Things like:
  • Being forced to read makes it not all that much fun.
  • Prizes and grades and rewards are how adults convince kids that learning is fun.
  • Adults are worried that if kids don't practice learning in the summertime when school's out, they'll forget how all together.
And that's when my kids just sit there and stare at me like I'm speaking Hindi or something. It's just a whole different way of viewing the world. You're either out for a ride, or riding your bike.

Saturday, July 5, 2008

Should I Stay or Should I Go?

I've heard it argued that homeschooling parents keep their kids home from school because they can't deal with their own separation anxieties. Something about not allowing their kids to spread their wings and be independent.

Hogwash, I say.

My experience is that kids who don't go to school are for the most part, amazingly independent. They often have self confidence in spades and have loads more time than their schooled neighbors and friends to practice independence in a variety of places and circumstances.

What is true, for our family, anyway, is that we spend a lot of time together. Because I work from home, and my kids don't spend 35 hours a week in school, we end up being together more often than not. In my case, this is a very conscious choice. I like being a mom. I like being with my kids. We have fun together. Even when we are driving each other crazy, hanging out with my family is what I choose to do. Now that my kids are getting older and asserting their independence more and more, there are times when we are apart, and I'm realizing that it's quite an adjustment for me.

There's no doubt that I'm attached to my kids (you bet, and proud of it!), but I don't buy the argument that this creates an unhealthy attachment or an environment for squashing their independence. It's just that I really do miss them when they're gone.

Last April, Janey went to South America to visit my sister and her cousins. It felt like a very big deal, and I missed her terribly. However, I knew that it was the right thing for her. Despite my anxiety about sending my 11 year old daughter to a foreign country, she had the time of her life and I'm sure she'll never forget it. I'm also very aware that I was envious. I wish I could have gone. No fair!

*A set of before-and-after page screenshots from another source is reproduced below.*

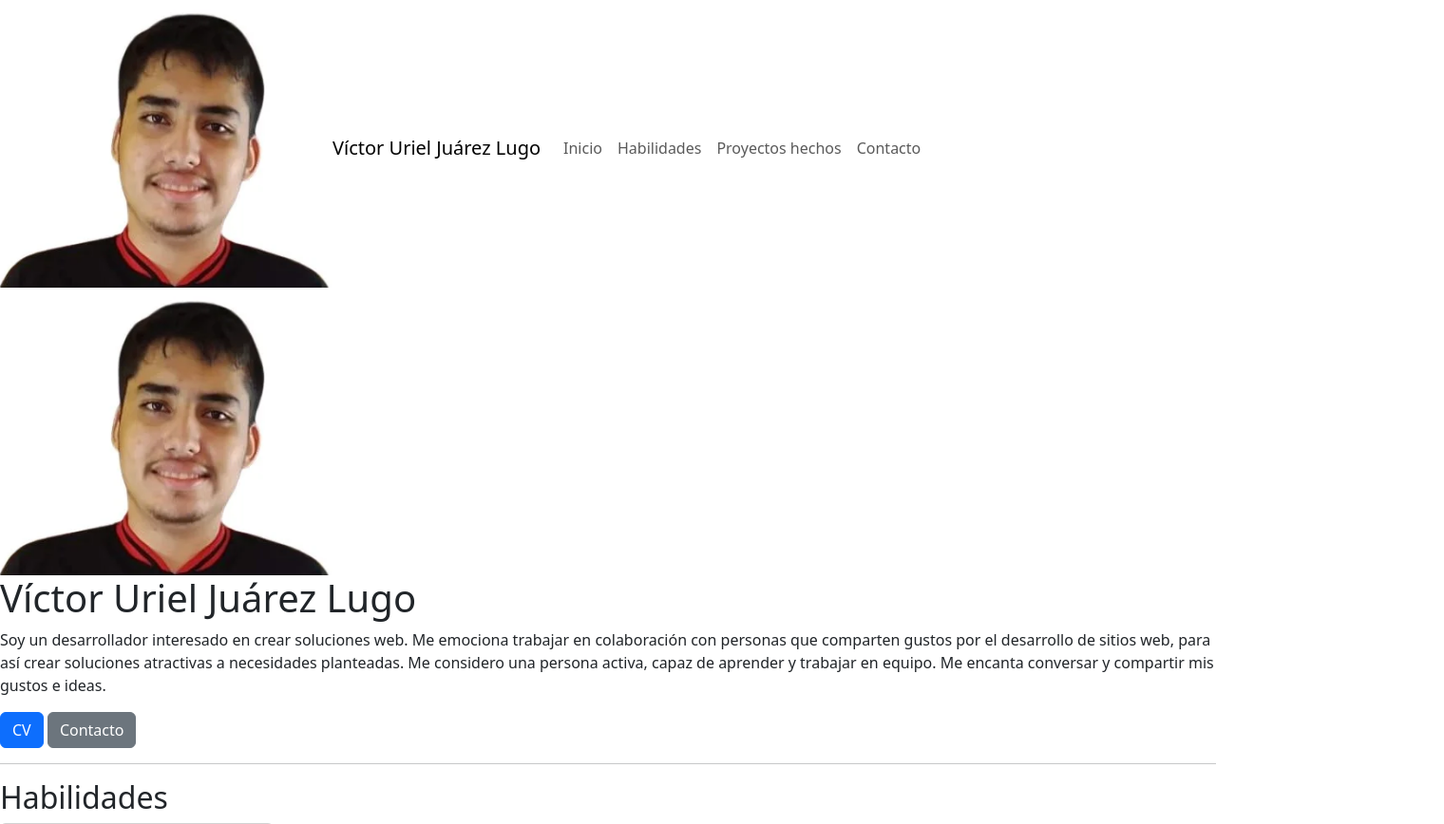
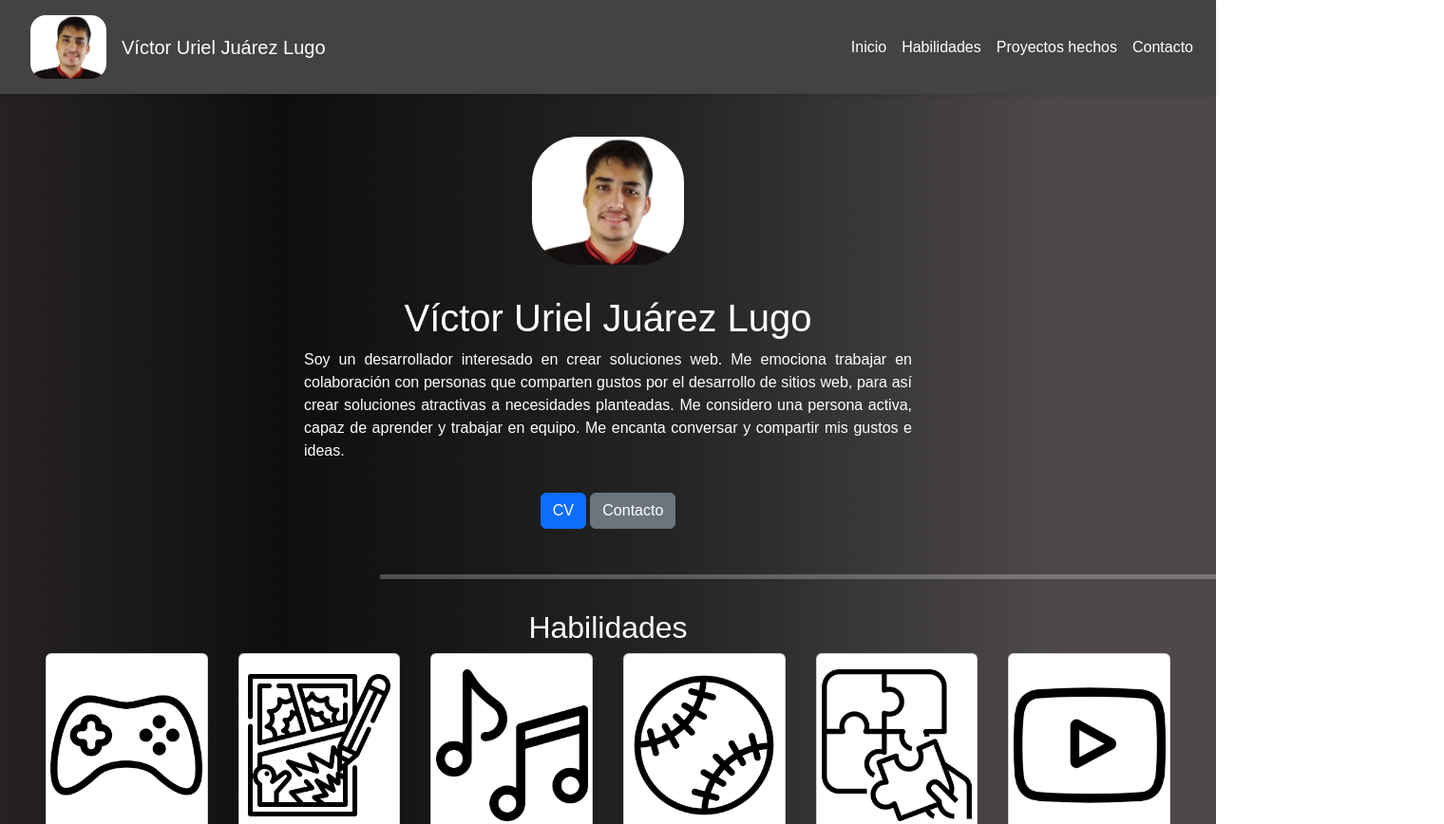
Before and after one commit to victorUriel1718/PaginaPersonalVictor, a plain HTML site: page index.html in a window 1280 px wide. Shown: the top 868 px of the page at 95% size, 1520 px wide, since content can reach past the window. Drawn offline with nearby package versions, Linux system fonts and the light colour scheme.

Commit message:
Cuarto avance

```diff
--- a/index.html
+++ b/index.html
@@ -5,13 +5,13 @@
     <meta name="viewport" content="width=device-width, initial-scale=1.0">
     <title>Perfil Víctor Uriel</title>
     <link href="https://cdn.jsdelivr.net/npm/bootstrap@5.3.2/dist/css/bootstrap.min.css" rel="stylesheet" integrity="sha384-T3c6CoIi6uLrA9TneNEoa7RxnatzjcDSCmG1MXxSR1GAsXEV/Dwwykc2MPK8M2HN" crossorigin="anonymous">
-    <link rel="stylesheet" href="./css/estilos.css>
+    <link rel="stylesheet" href="./css/estilos.css">
 </head>
 <body>
 
 
     <nav class="navbar navbar-expand-lg">
-        <img src="/img/fotoUriel.png" alt="fotoUriel">
+        <img src="./img/fotoUriel.png" alt="fotoUriel">
         <a class="navbar-brand" >Víctor Uriel Juárez Lugo</a>
         <button class="navbar-toggler" type="button" data-toggle="collapse" data-target="#navbarNav" aria-controls="navbarNav" aria-expanded="false" aria-label="Toggle navigation">
             <span class="navbar-toggler-icon"></span>
```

Today, I get to pick up Charley from the airport. He's spent the past 8 days with his cousins in Seattle and will be flying home on his own. Honestly, I never dreamed I'd be picking up my youngest (age 7!) from the airport by himself! Holy cow! How did this happen? The trip came up very spontaneously, and Charley was game every step of the way. Although I've missed him, and have worried at times that he is awfully young to be so far away from home for such a long time, I know that our lifestyle without school has prepared him for this in every way. He didn't need to be convinced. He knew he was ready. He knew he would miss home, but that the opportunity to spend a week with cousins, away from home, was too good to pass up.

Our phone conversations this week have gotten longer and longer, and although I know he's having a blast, I can tell he's ready to be home.

Next week, Macy will begin a 5 week theater camp. She'll be gone 9 hours a day, Monday through Friday. This commitment is seriously challenging my unschoolish self. It is very structured and attendance is strictly enforced. This isn't my idea of a relaxing summer schedule, but she is thrilled. Although she'll be home with us in the evenings and on weekends, I'm already anticipating how much I'm going to miss her.

Despite my longing to have my children close, they sometimes choose to be away from me. I don't always love it, but I know that it is important for them to decide when and how to leave the nest for a little while. I think it's possible that a life without school, and full of possibilities, is allowing them to know when it's time to stay and when it's time to go.

Thursday, July 3, 2008

New Post Up at LWoS Community Blog

Hey, tired of reading this blog?

Check out my new post up at LWoS Community Blog. It's called "Mother Doesn't Always Know Best". Lemme know what you think.